Is there some string class in Python like
StringBuilder in C#?
There is no one-to-one correlation. For a really good article please see Efficient String Concatenation in Python:
Building long strings in the Python
progamming language can sometimes
result in very slow running code. In
this article I investigate the
computational performance of various
string concatenation methods.
I have used the code of Oliver Crow (link given by Andrew Hare) and adapted it a bit to tailor Python 2.7.3. (by using timeit package). I ran on my personal computer, Lenovo T61, 6GB RAM, Debian GNU/Linux 6.0.6 (squeeze).
Here is the result for 10,000 iterations:
method1: 0.0538418292999 secs process size 4800 kb method2: 0.22602891922 secs process size 4960 kb method3: 0.0605459213257 secs process size 4980 kb method4: 0.0544030666351 secs process size 5536 kb method5: 0.0551080703735 secs process size 5272 kb method6: 0.0542731285095 secs process size 5512 kb

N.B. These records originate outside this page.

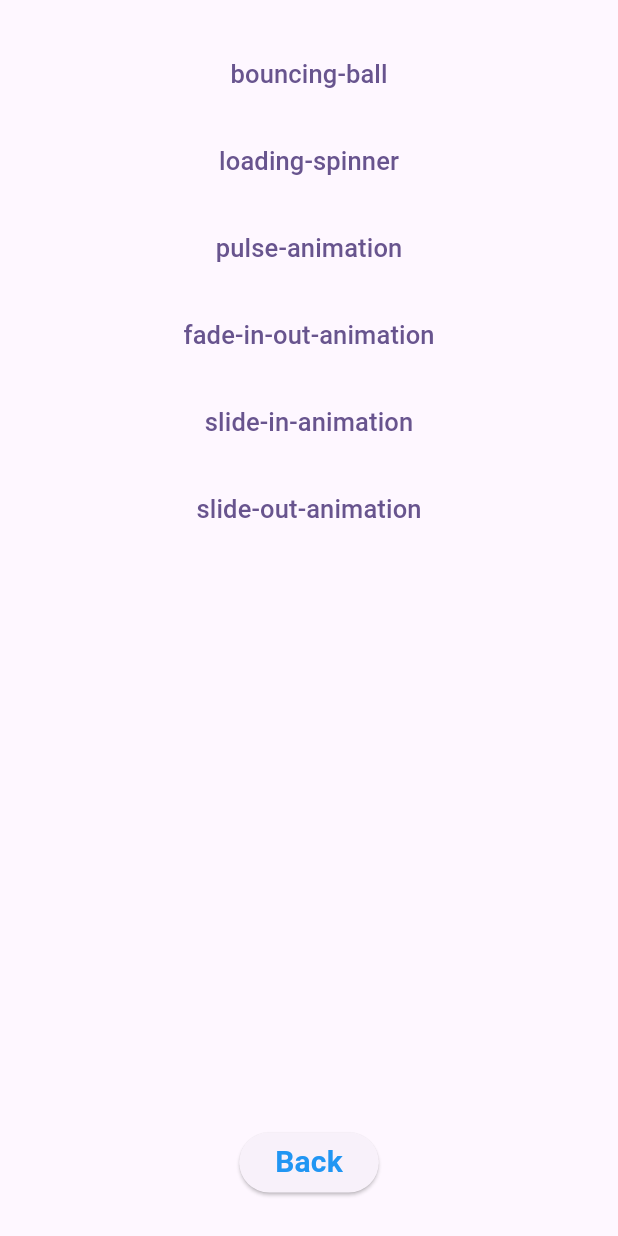
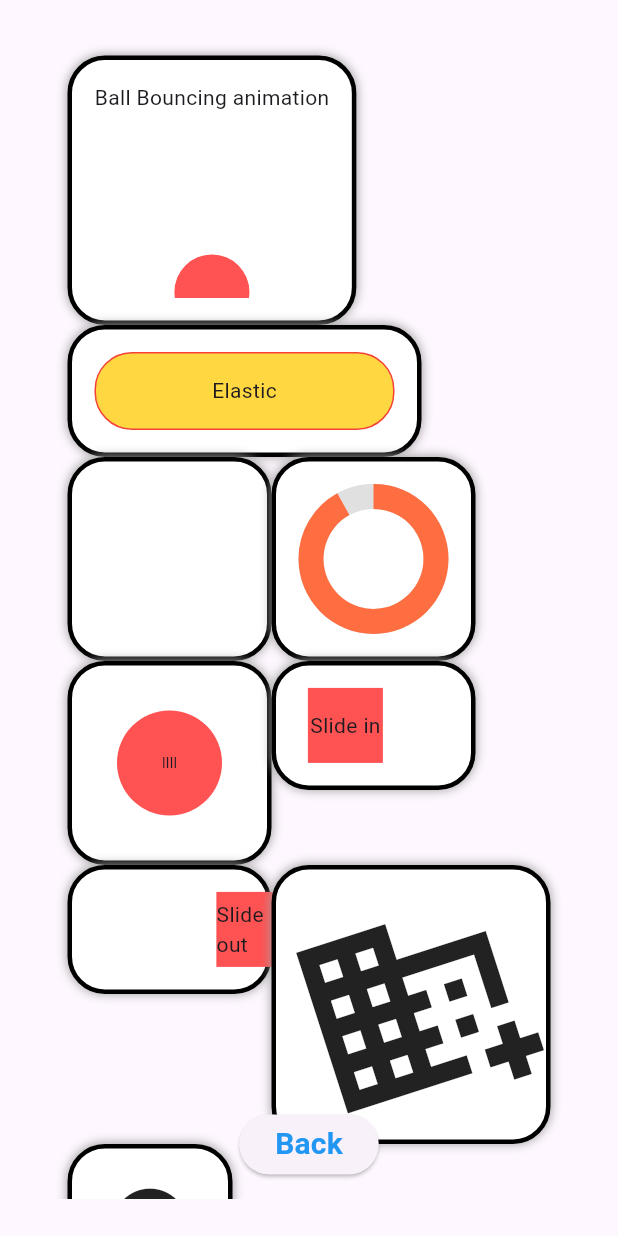
Before and after one commit to CFerrerCava/simpleanimations, a Flutter app: the screen it shows after launch, after a tap on "Next", on a phone screen of 412 x 824 dp. Run offline on Flutter 3.47's test engine with Material 3 defaults, Android fonts, the light colour scheme and no system bars; our stand-ins replace lottie.

Commit message:
changes animation to wrap

```diff
--- a/lib/di/routes.dart
+++ b/lib/di/routes.dart
@@ -1,28 +1,11 @@
 import 'package:flutter/material.dart';
-import 'package:simpleanimations/ui/animations/ball_bouncing_screen.dart';
-import 'package:simpleanimations/ui/animations/fade_in_out_screen.dart';
-import 'package:simpleanimations/ui/animations/loading_spiner_screen.dart';
-import 'package:simpleanimations/ui/animations/pulse_animation_screen.dart';
-import 'package:simpleanimations/ui/animations/slide_in_screen.dart';
 import 'package:simpleanimations/ui/screens/home_screen.dart';
 
 class SimpleAnimationRoutes {
   static const homeScreen = 'home-screen';
-  static const bouncingBall = 'bouncing-ball';
-  static const loadingSpiner = 'loading-spinner';
-  static const pulseAnimation = 'pulse-animation';
-  static const fadeInOutAnimation = 'fade-in-out-animation';
-  static const slideIn = 'slide-in-animation';
-  static const slideOut = 'slide-out-animation';
 
   static Map<String, Widget Function(BuildContext)> routes =
       <String, WidgetBuilder>{
     homeScreen: (_) => const HomeScreen(),
-    bouncingBall: (_) => const BallBouncingScreen(),
-    loadingSpiner: (_) => const LoadingSpinerScreen(),
-    pulseAnimation: (_) => const PulseAnimationScreen(),
-    fadeInOutAnimation: (_) => const FadeInOutScreen(),
-    slideIn: (_) => const SlideInScreen(),
-    slideOut: (_) => const SlideInScreen(isOpposite: true),
   };
 }
--- a/lib/ui/screens/home_screen.dart
+++ b/lib/ui/screens/home_screen.dart
@@ -1,6 +1,6 @@
 import 'package:flutter/material.dart';
 import 'package:simpleanimations/ui/widgets/home_body.dart';
-import 'package:simpleanimations/ui/widgets/list_animations_tab.dart';
+import 'package:simpleanimations/ui/widgets/wrap_animation_tab.dart';
 
 class HomeScreen extends StatefulWidget {
   const HomeScreen({super.key});
@@ -32,7 +32,7 @@ class _HomeScreenState extends State<HomeScreen> with TickerProviderStateMixin {
             HomeBody(
               onNext: _toListAnimations,
             ),
-            ListAnimationsTab(
+            WrapAnimationTab(
               onBefore: _backToHome,
             ),
           ],
--- a/lib/ui/animations/ball_bouncing_screen.dart
+++ b/lib/ui/widgets/animations/ball_bouncing_widget.dart
@@ -1,19 +1,19 @@
 import 'package:flutter/material.dart';
+import 'package:simpleanimations/ui/widgets/border_animation_box_widget.dart';
 
-class BallBouncingScreen extends StatefulWidget {
-  const BallBouncingScreen({super.key});
+class BallBouncingWidget extends StatefulWidget {
+  const BallBouncingWidget({super.key});
 
   @override
-  State<BallBouncingScreen> createState() => _BallBouncingScreenState();
+  State<BallBouncingWidget> createState() => _BallBouncingWidgetState();
 }
 
-class _BallBouncingScreenState extends State<BallBouncingScreen>
+class _BallBouncingWidgetState extends State<BallBouncingWidget>
     with TickerProviderStateMixin {
   late AnimationController ballBouncingController;
   late Animation<double> ballBouncingAnimation;
-  double screenHeight = 250;
-  double screenWidth = 0;
-  double ballSize = 100;
+
+  double ballSize = 50;
 
   @override
   void initState() {
@@ -27,6 +27,7 @@ class _BallBouncingScreenState extends State<BallBouncingScreen>
         CurvedAnimation(
             parent: ballBouncingController, curve: Curves.bounceOut))
       ..addListener(ballBouncingListener);
+    ballBouncingController.repeat(reverse: true);
   }
 
   @override
@@ -38,20 +39,18 @@ class _BallBouncingScreenState extends State<BallBouncingScreen>
 
   @override
   Widget build(BuildContext context) {
-    screenHeight = MediaQuery.sizeOf(context).height * 0.7;
-    screenWidth = MediaQuery.sizeOf(context).width;
-    return Scaffold(
-      appBar: AppBar(),
-      body: Column(
+    return BorderAnimationBox(
+      child: Column(
         children: [
-          Expanded(
-              child: Stack(
-            children: [
-              Positioned(
-                  top: ballBouncingAnimation.value * (screenHeight),
-                  left: screenWidth / 2 - ballSize / 2,
-                  child: GestureDetector(
-                    onDoubleTap: initAnimation,
+          const Text('Ball Bouncing animation'),
+          SizedBox(
+            width: screenSize(),
+            height: screenSize(),
+            child: Stack(
+              children: [
+                Positioned(
+                    top: ballBouncingAnimation.value * screenSize(),
+                    left: screenSize() / 2 - ballSize / 2,
                     child: Container(
                       width: ballSize,
                       height: ballSize,
@@ -59,10 +58,10 @@ class _BallBouncingScreenState extends State<BallBouncingScreen>
                         color: Colors.redAccent,
                         borderRadius: BorderRadius.circular(100),
                       ),
-                    ),
-                  ))
-            ],
-          ))
+                    ))
+              ],
+            ),
+          )
         ],
       ),
     );
@@ -70,8 +69,7 @@ class _BallBouncingScreenState extends State<BallBouncingScreen>
 
   void ballBouncingListener() => setState(() {});
 
-  void initAnimation() {
-    if (ballBouncingController.isAnimating) return;
-    ballBouncingController.repeat(reverse: true);
+  double screenSize() {
+    return MediaQuery.sizeOf(context).width * .3;
   }
 }
--- /dev/null
+++ b/lib/ui/widgets/animations/elastic_button_widget.dart
@@ -0,0 +1,77 @@
+import 'package:flutter/material.dart';
+import 'package:simpleanimations/ui/widgets/border_animation_box_widget.dart';
+
+class ElasticButtonWidget extends StatefulWidget {
+  const ElasticButtonWidget({super.key});
+
+  @override
+  State<ElasticButtonWidget> createState() => _ElasticButtonWidgetState();
+}
+
+class _ElasticButtonWidgetState extends State<ElasticButtonWidget>
+    with TickerProviderStateMixin {
+  late AnimationController controller;
+  late Animation<double> animation;
+
+  double plusWidth = 0;
+
+  @override
+  void initState() {
+    super.initState();
+    controller = AnimationController(
+        vsync: this,
+        duration: const Duration(seconds: 1),
+        reverseDuration: const Duration(milliseconds: 250))
+      ..addListener(listener);
+    animation = Tween<double>(begin: 1, end: 0)
+        .animate(CurvedAnimation(parent: controller, curve: Curves.bounceIn));
+  }
+
+  @override
+  void dispose() {
+    controller.dispose();
+    super.dispose();
+  }
+
+  @override
+  Widget build(BuildContext context) {
+    return BorderAnimationBox(
+      child: GestureDetector(
+        onTap: onPressed,
+        onHorizontalDragUpdate: onHorizontalDragUpdate,
+        child: Container(
+          padding: const EdgeInsets.all(15),
+          alignment: Alignment.center,
+          decoration: BoxDecoration(
+            border: Border.all(color: Colors.red),
+            color: Colors.amberAccent,
+            borderRadius: BorderRadius.circular(25),
+          ),
+          width: 100 * (1 + animation.value) + plusWidth,
+          child: const Text('Elastic'),
+        ),
+      ),
+    );
+  }
+
+  void onPressed() {
+    if (controller.isDismissed) {
+      controller.forward().then((_) {
+        controller.reverse();
+      });
+    }
+  }
+
+  void listener() {
+    setState(() {});
+  }
+
+  void onHorizontalDragUpdate(DragUpdateDetails details) {
+    setState(() {
+      final dx = details.localPosition.dx;
+      plusWidth = dx <= -100 ? 0 : dx;
+    });
+  }
+
+  double getWidth() => MediaQuery.sizeOf(context).width;
+}
--- a/lib/ui/animations/fade_in_out_screen.dart
+++ b/lib/ui/widgets/animations/fade_in_out_widget.dart
@@ -1,13 +1,14 @@
 import 'package:flutter/material.dart';
+import 'package:simpleanimations/ui/widgets/border_animation_box_widget.dart';
 
-class FadeInOutScreen extends StatefulWidget {
-  const FadeInOutScreen({super.key});
+class FadeInOutWidget extends StatefulWidget {
+  const FadeInOutWidget({super.key});
 
   @override
-  State<FadeInOutScreen> createState() => _FadeInOutScreenState();
+  State<FadeInOutWidget> createState() => _FadeInOutWidgetState();
 }
 
-class _FadeInOutScreenState extends State<FadeInOutScreen>
+class _FadeInOutWidgetState extends State<FadeInOutWidget>
     with TickerProviderStateMixin {
   late AnimationController animationController;
   late Animation animation;
@@ -32,27 +33,18 @@ class _FadeInOutScreenState extends State<FadeInOutScreen>
 
   @override
   Widget build(BuildContext context) {
-    return Scaffold(
-      appBar: AppBar(),
-      body: Column(
-        children: [
-          Expanded(
-            child: Center(
+    return BorderAnimationBox(
       child: Opacity(
         opacity: 1.0 - animation.value,
         child: Container(
           alignment: Alignment.center,
-                  width: 200,
-                  height: 200,
+          width: 100,
+          height: 100,
           color: Colors.amberAccent,
           child: const Text(
             'Fade in out',
           ),
         ),
-              ),
-            ),
-          )
-        ],
       ),
     );
   }
--- a/lib/ui/animations/loading_spiner_screen.dart
+++ b/lib/ui/widgets/animations/loading_spiner_widget.dart
@@ -1,15 +1,16 @@
 import 'dart:math';
 
 import 'package:flutter/material.dart';
+import 'package:simpleanimations/ui/widgets/border_animation_box_widget.dart';
 
-class LoadingSpinerScreen extends StatefulWidget {
-  const LoadingSpinerScreen({super.key});
+class LoadingSpinerWidget extends StatefulWidget {
+  const LoadingSpinerWidget({super.key});
 
   @override
-  State<LoadingSpinerScreen> createState() => _LoadingSpinerScreenState();
+  State<LoadingSpinerWidget> createState() => _LoadingSpinerWidgetState();
 }
 
-class _LoadingSpinerScreenState extends State<LoadingSpinerScreen>
+class _LoadingSpinerWidgetState extends State<LoadingSpinerWidget>
     with TickerProviderStateMixin {
   late AnimationController controller;
   late Animation<double> animation;
@@ -37,25 +38,16 @@ class _LoadingSpinerScreenState extends State<LoadingSpinerScreen>
 
   @override
   Widget build(BuildContext context) {
-    return Scaffold(
-      appBar: AppBar(),
-      body: Column(
-        children: [
-          Expanded(
-            child: Center(
+    return BorderAnimationBox(
       child: SizedBox(
-                width: 200,
-                height: 200,
+        width: 100,
+        height: 100,
         child: CustomPaint(
           painter: SpinnerPainting(
             percentage: animation.value,
             color: Colors.deepOrangeAccent,
           ),
         ),
-              ),
-            ),
-          ),
-        ],
       ),
     );
   }
--- a/lib/ui/animations/pulse_animation_screen.dart
+++ b/lib/ui/widgets/animations/pulse_animation_widget.dart
@@ -1,4 +1,6 @@
 import 'package:flutter/material.dart';
+import 'package:flutter/src/gestures/long_press.dart';
+import 'package:simpleanimations/ui/widgets/border_animation_box_widget.dart';
 
 class PulseAnimationScreen extends StatefulWidget {
   const PulseAnimationScreen({super.key});
@@ -9,7 +11,6 @@ class PulseAnimationScreen extends StatefulWidget {
 
 class _PulseAnimationScreenState extends State<PulseAnimationScreen>
     with TickerProviderStateMixin {
-  Size boxSize = const Size(100, 100);
   late AnimationController animationController;
   late Animation<double> animation;
   bool isRepeated = false;
@@ -20,9 +21,10 @@ class _PulseAnimationScreenState extends State<PulseAnimationScreen>
         vsync: this,
         reverseDuration: const Duration(milliseconds: 250),
         duration: const Duration(seconds: 1));
-    animation = Tween<double>(begin: 0, end: 1).animate(CurvedAnimation(
+    animation = Tween<double>(begin: 1, end: 0).animate(CurvedAnimation(
         parent: animationController, curve: Curves.fastLinearToSlowEaseIn));
     animationController.addListener(_listener);
+    animationController.repeat(reverse: true);
   }
 
   @override
@@ -33,30 +35,14 @@ class _PulseAnimationScreenState extends State<PulseAnimationScreen>
 
   @override
   Widget build(BuildContext context) {
-    return Scaffold(
-      appBar: AppBar(),
-      body: Column(
-        crossAxisAlignment: CrossAxisAlignment.center,
-        mainAxisAlignment: MainAxisAlignment.center,
-        children: [
-          TextButton(
-              onPressed: isRepeated ? stopRepeated : repeated,
-              child: Text(isRepeated ? 'Pulse to stop' : 'Pulse to repeated')),
-          Expanded(
-            child: Center(
-              child: GestureDetector(
-                onTap: onTap,
-                onLongPressDown: (details) {
-                  animationController.animateTo(1,
-                      curve: Curves.decelerate,
-                      duration: const Duration(seconds: 4));
-                },
-                onLongPressUp: () => animationController.reverse(),
-                onLongPressEnd: (_) => animationController.reverse(),
+    return BorderAnimationBox(
+      child: SizedBox(
+        width: 100,
+        height: 100,
+        child: Transform.scale(
+          scale: 0.7 * (1 + animation.value),
           child: Container(
             alignment: Alignment.center,
-                  width: boxSize.width * (1 + animation.value),
-                  height: boxSize.height * (1 + animation.value),
             decoration: BoxDecoration(
               borderRadius: BorderRadius.circular(100),
               color: Colors.redAccent,
@@ -64,9 +50,6 @@ class _PulseAnimationScreenState extends State<PulseAnimationScreen>
             child: const Text('llll'),
           ),
         ),
-            ),
-          )
-        ],
       ),
     );
   }
@@ -99,4 +82,13 @@ class _PulseAnimationScreenState extends State<PulseAnimationScreen>
   void changeUpdateState() {
     setState(() => isRepeated = !isRepeated);
   }
+
+  void onLongPressDown(LongPressDownDetails details) {
+    animationController.animateTo(1,
+        curve: Curves.decelerate, duration: const Duration(seconds: 4));
   }
+
+  void reverse() {
+    animationController.reverse();
+  }
+}
--- /dev/null
+++ b/lib/ui/widgets/animations/rotation_360.dart
@@ -0,0 +1,49 @@
+import 'package:flutter/material.dart';
+import 'package:simpleanimations/ui/widgets/border_animation_box_widget.dart';
+
+class Rotation360 extends StatefulWidget {
+  const Rotation360({super.key});
+
+  @override
+  State<Rotation360> createState() => _Rotation360State();
+}
+
+class _Rotation360State extends State<Rotation360>
+    with TickerProviderStateMixin {
+  late AnimationController controller;
+  late Animation<double> animation;
+  @override
+  void initState() {
+    super.initState();
+    controller = AnimationController(
+        vsync: this,
+        duration: const Duration(seconds: 3),
+        reverseDuration: const Duration(seconds: 1))
+      ..addListener(_listener);
+    animation = Tween<double>(begin: 0, end: 1)
+        .animate(CurvedAnimation(parent: controller, curve: Curves.elasticOut));
+    controller.repeat(reverse: true);
+  }
+
+  @override
+  void dispose() {
+    controller.dispose();
+    super.dispose();
+  }
+
+  @override
+  Widget build(BuildContext context) {
+    return BorderAnimationBox(
+        child: RotationTransition(
+      turns: animation,
+      child: const Icon(
+        Icons.domain_add_sharp,
+        size: 150,
+      ),
+    ));
+  }
+
+  void _listener() {
+    setState(() {});
+  }
+}
--- /dev/null
+++ b/lib/ui/widgets/animations/scale_up_down.dart
@@ -0,0 +1,50 @@
+import 'package:flutter/material.dart';
+import 'package:simpleanimations/ui/widgets/border_animation_box_widget.dart';
+
+class ScaleUpDown extends StatefulWidget {
+  const ScaleUpDown({super.key});
+
+  @override
+  State<ScaleUpDown> createState() => _ScaleUpDownState();
+}
+
+class _ScaleUpDownState extends State<ScaleUpDown>
+    with TickerProviderStateMixin {
+  late AnimationController controller;
+  late Animation<double> animation;
+
+  @override
+  void initState() {
+    super.initState();
+    controller = AnimationController(
+        vsync: this,
+        duration: const Duration(seconds: 2),
+        reverseDuration: const Duration(seconds: 1))
+      ..addListener(listener);
+    animation = Tween<double>(begin: 0, end: 1).animate(
+        CurvedAnimation(parent: controller, curve: Curves.elasticInOut));
+    controller.repeat(reverse: true);
+  }
+
+  @override
+  void dispose() {
+    controller.dispose();
+    super.dispose();
+  }
+
+  @override
+  Widget build(BuildContext context) {
+    return BorderAnimationBox(
+        child: Padding(
+      padding: const EdgeInsets.all(25),
+      child: Transform.scale(
+        scale: (3 * animation.value) + 1,
+        child: const Icon(Icons.data_exploration_sharp),
+      ),
+    ));
+  }
+
+  void listener() {
+    setState(() {});
+  }
+}
--- a/lib/ui/animations/slide_in_screen.dart
+++ b/lib/ui/widgets/animations/slide_in_screen.dart
@@ -1,14 +1,15 @@
 import 'package:flutter/material.dart';
+import 'package:simpleanimations/ui/widgets/border_animation_box_widget.dart';
 
-class SlideInScreen extends StatefulWidget {
+class SlideInWidget extends StatefulWidget {
   final bool isOpposite;
-  const SlideInScreen({super.key, this.isOpposite = false});
+  const SlideInWidget({super.key, this.isOpposite = false});
 
   @override
-  State<SlideInScreen> createState() => _SlideInScreenState();
+  State<SlideInWidget> createState() => _SlideInWidgetState();
 }
 
-class _SlideInScreenState extends State<SlideInScreen>
+class _SlideInWidgetState extends State<SlideInWidget>
     with TickerProviderStateMixin {
   late AnimationController animationController;
   late Animation<Offset> animation;
@@ -41,23 +42,19 @@ class _SlideInScreenState extends State<SlideInScreen>
 
   @override
   Widget build(BuildContext context) {
-    return Scaffold(
-      appBar: AppBar(),
-      body: Column(
-        children: [
-          Center(
+    return BorderAnimationBox(
+      child: Padding(
+        padding: const EdgeInsets.symmetric(horizontal: 25),
         child: SlideTransition(
           position: animation,
           child: Container(
             alignment: Alignment.center,
             color: Colors.redAccent,
-                width: 250,
-                height: 250,
+            width: 50,
+            height: 50,
             child: Text(widget.isOpposite ? 'Slide out' : 'Slide in'),
           ),
         ),
-          ),
-        ],
       ),
     );
   }
--- /dev/null
+++ b/lib/ui/widgets/border_animation_box_widget.dart
@@ -0,0 +1,24 @@
+import 'package:flutter/material.dart';
+
+class BorderAnimationBox extends StatelessWidget {
+  final Widget child;
+  const BorderAnimationBox({super.key, required this.child});
+
+  @override
+  Widget build(BuildContext context) {
+    return Container(
+      padding: const EdgeInsets.all(15),
+      decoration: BoxDecoration(
+          color: Colors.white,
+          border: Border.all(color: Colors.black, width: 3),
+          boxShadow: const [
+            BoxShadow(
+              color: Colors.grey,
+              blurRadius: 5,
+            )
+          ],
+          borderRadius: BorderRadius.circular(25)),
+      child: child,
+    );
+  }
+}
--- /dev/null
+++ b/lib/ui/widgets/wrap_animation_tab.dart
@@ -0,0 +1,54 @@
+import 'package:flutter/material.dart';
+import 'package:simpleanimations/ui/widgets/animations/ball_bouncing_widget.dart';
+import 'package:simpleanimations/ui/widgets/animations/elastic_button_widget.dart';
+import 'package:simpleanimations/ui/widgets/animations/fade_in_out_widget.dart';
+import 'package:simpleanimations/ui/widgets/animations/loading_spiner_widget.dart';
+import 'package:simpleanimations/ui/widgets/animations/pulse_animation_widget.dart';
+import 'package:simpleanimations/ui/widgets/animations/rotation_360.dart';
+import 'package:simpleanimations/ui/widgets/animations/scale_up_down.dart';
+import 'package:simpleanimations/ui/widgets/animations/slide_in_screen.dart';
+
+class WrapAnimationTab extends StatefulWidget {
+  final Function() onBefore;
+  const WrapAnimationTab({super.key, required this.onBefore});
+
+  @override
+  State<WrapAnimationTab> createState() => _WrapAnimationTabState();
+}
+
+class _WrapAnimationTabState extends State<WrapAnimationTab> {
+  @override
+  Widget build(BuildContext context) {
+    return Padding(
+      padding: const EdgeInsets.all(12),
+      child: Column(
+        children: [
+          const Expanded(
+            child: Wrap(
+              children: [
+                BallBouncingWidget(),
+                ElasticButtonWidget(),
+                FadeInOutWidget(),
+                LoadingSpinerWidget(),
+                PulseAnimationScreen(),
+                SlideInWidget(),
+                SlideInWidget(isOpposite: true),
+                Rotation360(),
+                ScaleUpDown(),
+              ],
+            ),
+          ),
+          ElevatedButton(
+              onPressed: widget.onBefore,
+              child: const Text(
+                'Back',
+                style: TextStyle(
+                    fontSize: 20,
+                    fontWeight: FontWeight.w600,
+                    color: Colors.blue),
+              ))
+        ],
+      ),
+    );
+  }
+}
```
Also changed, not shown: 1 other file. Lines whose indentation alone changed are shown as unchanged.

and for 5,000,000 iterations (method 2 was ignored because it ran tooo slowly, like forever):
method1: 5.88603997231 secs process size 37976 kb method3: 8.40748500824 secs process size 38024 kb method4: 7.96380496025 secs process size 321968 kb method5: 8.03666186333 secs process size 71720 kb method6: 6.68192911148 secs process size 38240 kb
It is quite obvious that Python guys have done pretty great job to optimize string concatenation, and as Hoare said: “premature optimization is the root of all evil” 🙂
Python has several things that fulfill similar purposes:
- One common way to build large strings from pieces is to grow a list of strings and join it when you are done. This is a frequently-used Python idiom.
- To build strings incorporating data with formatting, you would do the formatting separately.
- For insertion and deletion at a character level, you would keep a list of length-one strings. (To make this from a string, you’d call
list(your_string). You could also use a
(c)StringIO.StringIOis useful for things that would otherwise take a file, but less so for general string building.
Using method 5 from above (The Pseudo File) we can get very good perf and flexibility
from cStringIO import StringIO class StringBuilder: _file_str = None def __init__(self): self._file_str = StringIO() def Append(self, str): self._file_str.write(str) def __str__(self): return self._file_str.getvalue()
now using it
sb = StringBuilder() sb.Append("Hello\n") sb.Append("World") print sb
Relying on compiler optimizations is fragile. The benchmarks linked in the accepted answer and numbers given by Antoine-tran are not to be trusted. Andrew Hare makes the mistake of including a call to
repr in his methods. That slows all the methods equally but obscures the real penalty in constructing the string.
join. It’s very fast and more robust.
$ ipython3 Python 3.5.1 (default, Mar 2 2016, 03:38:02) IPython 4.1.2 -- An enhanced Interactive Python. In : values = [str(num) for num in range(int(1e3))] In : %%timeit ...: ''.join(values) ...: 100000 loops, best of 3: 7.37 µs per loop In : %%timeit ...: result = '' ...: for value in values: ...: result += value ...: 10000 loops, best of 3: 82.8 µs per loop In : import io In : %%timeit ...: writer = io.StringIO() ...: for value in values: ...: writer.write(value) ...: writer.getvalue() ...: 10000 loops, best of 3: 81.8 µs per loop
In case you are here looking for a fast string concatenation method in Python, then you do not need a special StringBuilder class. Simple concatenation works just as well without the performance penalty seen in C#.
resultString = "" resultString += "Append 1" resultString += "Append 2"
See Antoine-tran’s answer for performance results